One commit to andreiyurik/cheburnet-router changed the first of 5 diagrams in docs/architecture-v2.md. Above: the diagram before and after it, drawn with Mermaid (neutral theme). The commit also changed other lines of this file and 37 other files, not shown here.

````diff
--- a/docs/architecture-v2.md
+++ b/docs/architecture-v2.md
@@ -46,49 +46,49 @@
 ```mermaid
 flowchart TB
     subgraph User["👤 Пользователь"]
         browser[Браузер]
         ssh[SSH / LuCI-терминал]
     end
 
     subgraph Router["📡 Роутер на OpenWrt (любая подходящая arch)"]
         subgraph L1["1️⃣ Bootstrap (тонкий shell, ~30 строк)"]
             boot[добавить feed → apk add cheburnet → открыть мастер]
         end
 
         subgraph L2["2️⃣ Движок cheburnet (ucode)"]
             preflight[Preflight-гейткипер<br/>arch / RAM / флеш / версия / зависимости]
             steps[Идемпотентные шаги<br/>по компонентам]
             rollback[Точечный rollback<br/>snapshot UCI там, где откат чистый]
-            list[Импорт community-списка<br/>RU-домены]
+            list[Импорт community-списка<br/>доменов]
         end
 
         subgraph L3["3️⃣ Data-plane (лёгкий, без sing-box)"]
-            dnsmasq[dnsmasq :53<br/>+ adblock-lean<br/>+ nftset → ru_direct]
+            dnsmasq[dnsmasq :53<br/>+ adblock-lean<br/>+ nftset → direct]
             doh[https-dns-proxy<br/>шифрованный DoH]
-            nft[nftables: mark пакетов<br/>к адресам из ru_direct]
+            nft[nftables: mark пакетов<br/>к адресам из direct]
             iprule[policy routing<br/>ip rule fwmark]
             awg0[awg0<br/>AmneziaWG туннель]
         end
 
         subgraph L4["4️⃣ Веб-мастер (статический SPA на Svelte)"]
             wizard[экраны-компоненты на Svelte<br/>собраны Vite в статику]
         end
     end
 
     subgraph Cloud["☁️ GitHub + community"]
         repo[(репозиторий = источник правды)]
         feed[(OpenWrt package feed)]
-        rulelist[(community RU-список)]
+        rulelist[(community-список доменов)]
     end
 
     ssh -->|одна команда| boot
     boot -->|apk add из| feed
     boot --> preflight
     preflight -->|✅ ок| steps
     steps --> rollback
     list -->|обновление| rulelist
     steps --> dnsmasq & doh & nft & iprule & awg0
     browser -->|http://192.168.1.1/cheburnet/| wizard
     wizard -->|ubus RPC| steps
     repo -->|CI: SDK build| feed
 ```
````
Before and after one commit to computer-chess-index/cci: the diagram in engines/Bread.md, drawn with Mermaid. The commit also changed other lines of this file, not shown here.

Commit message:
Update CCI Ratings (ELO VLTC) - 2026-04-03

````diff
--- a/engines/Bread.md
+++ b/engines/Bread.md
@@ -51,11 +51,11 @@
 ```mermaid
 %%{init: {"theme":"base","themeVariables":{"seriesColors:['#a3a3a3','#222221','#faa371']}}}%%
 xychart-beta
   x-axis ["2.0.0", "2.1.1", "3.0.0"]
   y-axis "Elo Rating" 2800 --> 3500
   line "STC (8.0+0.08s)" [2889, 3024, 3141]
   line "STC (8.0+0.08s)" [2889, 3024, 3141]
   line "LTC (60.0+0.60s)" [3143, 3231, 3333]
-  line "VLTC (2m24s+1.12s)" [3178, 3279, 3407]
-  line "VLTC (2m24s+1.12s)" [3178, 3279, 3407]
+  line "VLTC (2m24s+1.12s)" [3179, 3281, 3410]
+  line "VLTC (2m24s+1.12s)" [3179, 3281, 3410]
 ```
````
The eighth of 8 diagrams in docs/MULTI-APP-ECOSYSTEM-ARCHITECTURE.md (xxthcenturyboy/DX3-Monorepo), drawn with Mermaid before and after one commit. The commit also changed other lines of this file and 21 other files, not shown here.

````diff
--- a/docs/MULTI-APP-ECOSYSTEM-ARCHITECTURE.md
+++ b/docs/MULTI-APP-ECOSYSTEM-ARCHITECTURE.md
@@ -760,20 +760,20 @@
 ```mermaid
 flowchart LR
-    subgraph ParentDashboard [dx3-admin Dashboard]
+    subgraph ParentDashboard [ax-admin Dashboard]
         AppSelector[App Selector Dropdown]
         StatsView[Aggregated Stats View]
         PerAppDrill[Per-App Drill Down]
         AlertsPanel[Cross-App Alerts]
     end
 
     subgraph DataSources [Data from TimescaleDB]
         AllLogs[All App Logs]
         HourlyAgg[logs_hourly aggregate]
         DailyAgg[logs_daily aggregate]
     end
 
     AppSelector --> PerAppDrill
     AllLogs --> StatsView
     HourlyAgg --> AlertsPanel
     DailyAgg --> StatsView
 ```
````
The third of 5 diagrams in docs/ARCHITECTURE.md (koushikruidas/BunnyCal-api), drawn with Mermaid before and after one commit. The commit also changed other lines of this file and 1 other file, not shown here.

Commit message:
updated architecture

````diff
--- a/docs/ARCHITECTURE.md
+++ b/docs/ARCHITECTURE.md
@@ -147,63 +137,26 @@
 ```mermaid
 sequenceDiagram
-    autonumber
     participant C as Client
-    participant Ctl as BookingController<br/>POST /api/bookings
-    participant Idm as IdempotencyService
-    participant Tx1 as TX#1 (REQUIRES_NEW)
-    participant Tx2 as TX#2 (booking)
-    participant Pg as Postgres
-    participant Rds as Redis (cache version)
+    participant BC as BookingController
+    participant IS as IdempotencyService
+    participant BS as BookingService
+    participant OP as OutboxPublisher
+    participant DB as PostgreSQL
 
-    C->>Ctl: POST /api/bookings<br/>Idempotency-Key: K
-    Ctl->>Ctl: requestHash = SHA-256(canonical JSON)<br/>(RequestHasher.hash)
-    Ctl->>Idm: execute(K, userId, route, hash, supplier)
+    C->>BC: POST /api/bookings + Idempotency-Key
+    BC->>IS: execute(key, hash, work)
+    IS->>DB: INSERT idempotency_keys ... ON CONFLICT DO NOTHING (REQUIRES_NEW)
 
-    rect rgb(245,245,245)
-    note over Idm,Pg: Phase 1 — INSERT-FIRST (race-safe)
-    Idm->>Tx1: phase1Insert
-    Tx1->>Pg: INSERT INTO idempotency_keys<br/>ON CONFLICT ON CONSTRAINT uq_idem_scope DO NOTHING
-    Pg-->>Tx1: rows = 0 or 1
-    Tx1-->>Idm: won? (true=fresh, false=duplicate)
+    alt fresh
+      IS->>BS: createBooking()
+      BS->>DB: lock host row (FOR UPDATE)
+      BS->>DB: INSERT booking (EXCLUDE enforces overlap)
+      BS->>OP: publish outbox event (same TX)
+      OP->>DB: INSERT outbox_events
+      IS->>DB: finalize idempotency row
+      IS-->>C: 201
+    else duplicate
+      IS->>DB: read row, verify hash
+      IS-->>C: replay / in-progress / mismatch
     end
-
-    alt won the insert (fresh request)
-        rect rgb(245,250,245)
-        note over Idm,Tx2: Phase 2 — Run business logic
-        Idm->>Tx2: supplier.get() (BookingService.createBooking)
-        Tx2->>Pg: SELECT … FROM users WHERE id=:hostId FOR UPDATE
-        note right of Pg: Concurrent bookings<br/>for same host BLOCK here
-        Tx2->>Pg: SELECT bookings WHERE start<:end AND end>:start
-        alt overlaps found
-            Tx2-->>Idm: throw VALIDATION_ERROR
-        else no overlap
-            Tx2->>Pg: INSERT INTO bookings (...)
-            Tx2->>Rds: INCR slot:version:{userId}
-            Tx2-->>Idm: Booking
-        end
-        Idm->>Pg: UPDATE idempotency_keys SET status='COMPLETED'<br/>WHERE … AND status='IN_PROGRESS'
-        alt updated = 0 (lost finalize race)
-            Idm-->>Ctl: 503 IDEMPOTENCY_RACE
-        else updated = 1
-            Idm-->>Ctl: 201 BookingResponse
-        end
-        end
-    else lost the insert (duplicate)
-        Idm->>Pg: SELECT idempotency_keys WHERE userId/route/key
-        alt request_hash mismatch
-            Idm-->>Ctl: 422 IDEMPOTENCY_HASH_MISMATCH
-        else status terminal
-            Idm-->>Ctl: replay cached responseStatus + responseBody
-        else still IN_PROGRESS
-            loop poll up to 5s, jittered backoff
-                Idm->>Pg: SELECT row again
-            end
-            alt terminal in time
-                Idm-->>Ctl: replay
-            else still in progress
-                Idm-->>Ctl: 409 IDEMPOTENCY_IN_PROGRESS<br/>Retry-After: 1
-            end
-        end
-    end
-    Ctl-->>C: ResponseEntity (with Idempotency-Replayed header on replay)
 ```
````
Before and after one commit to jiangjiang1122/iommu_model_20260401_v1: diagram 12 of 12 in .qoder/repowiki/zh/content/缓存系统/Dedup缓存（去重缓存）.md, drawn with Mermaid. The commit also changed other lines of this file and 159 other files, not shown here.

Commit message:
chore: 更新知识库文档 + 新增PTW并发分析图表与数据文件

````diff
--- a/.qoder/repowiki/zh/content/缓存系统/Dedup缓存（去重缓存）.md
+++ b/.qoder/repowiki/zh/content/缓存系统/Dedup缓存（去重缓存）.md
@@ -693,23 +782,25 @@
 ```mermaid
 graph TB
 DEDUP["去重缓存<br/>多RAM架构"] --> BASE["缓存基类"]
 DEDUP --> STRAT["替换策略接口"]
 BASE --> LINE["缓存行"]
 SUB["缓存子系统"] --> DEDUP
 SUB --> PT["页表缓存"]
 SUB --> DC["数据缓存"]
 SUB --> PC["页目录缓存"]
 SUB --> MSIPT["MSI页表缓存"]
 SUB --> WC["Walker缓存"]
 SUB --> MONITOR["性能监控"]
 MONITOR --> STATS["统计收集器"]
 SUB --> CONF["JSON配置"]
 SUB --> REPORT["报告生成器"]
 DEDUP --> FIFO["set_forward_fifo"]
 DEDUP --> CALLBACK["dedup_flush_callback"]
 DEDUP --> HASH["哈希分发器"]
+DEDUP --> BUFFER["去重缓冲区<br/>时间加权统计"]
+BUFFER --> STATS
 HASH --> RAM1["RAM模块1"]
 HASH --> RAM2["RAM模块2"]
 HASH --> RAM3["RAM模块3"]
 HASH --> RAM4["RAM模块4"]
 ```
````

· · ·

Search the material for "drawn" and copy each matching line.

*Expected answer*
One commit to andreiyurik/cheburnet-router changed the first of 5 diagrams in docs/architecture-v2.md. Above: the diagram before and after it, drawn with Mermaid (neutral theme). The commit also changed other lines of this file and 37 other files, not shown here.
Before and after one commit to computer-chess-index/cci: the diagram in engines/Bread.md, drawn with Mermaid. The commit also changed other lines of this file, not shown here.
The eighth of 8 diagrams in docs/MULTI-APP-ECOSYSTEM-ARCHITECTURE.md (xxthcenturyboy/DX3-Monorepo), drawn with Mermaid before and after one commit. The commit also changed other lines of this file and 21 other files, not shown here.
The third of 5 diagrams in docs/ARCHITECTURE.md (koushikruidas/BunnyCal-api), drawn with Mermaid before and after one commit. The commit also changed other lines of this file and 1 other file, not shown here.
Before and after one commit to jiangjiang1122/iommu_model_20260401_v1: diagram 12 of 12 in .qoder/repowiki/zh/content/缓存系统/Dedup缓存（去重缓存）.md, drawn with Mermaid. The commit also changed other lines of this file and 159 other files, not shown here.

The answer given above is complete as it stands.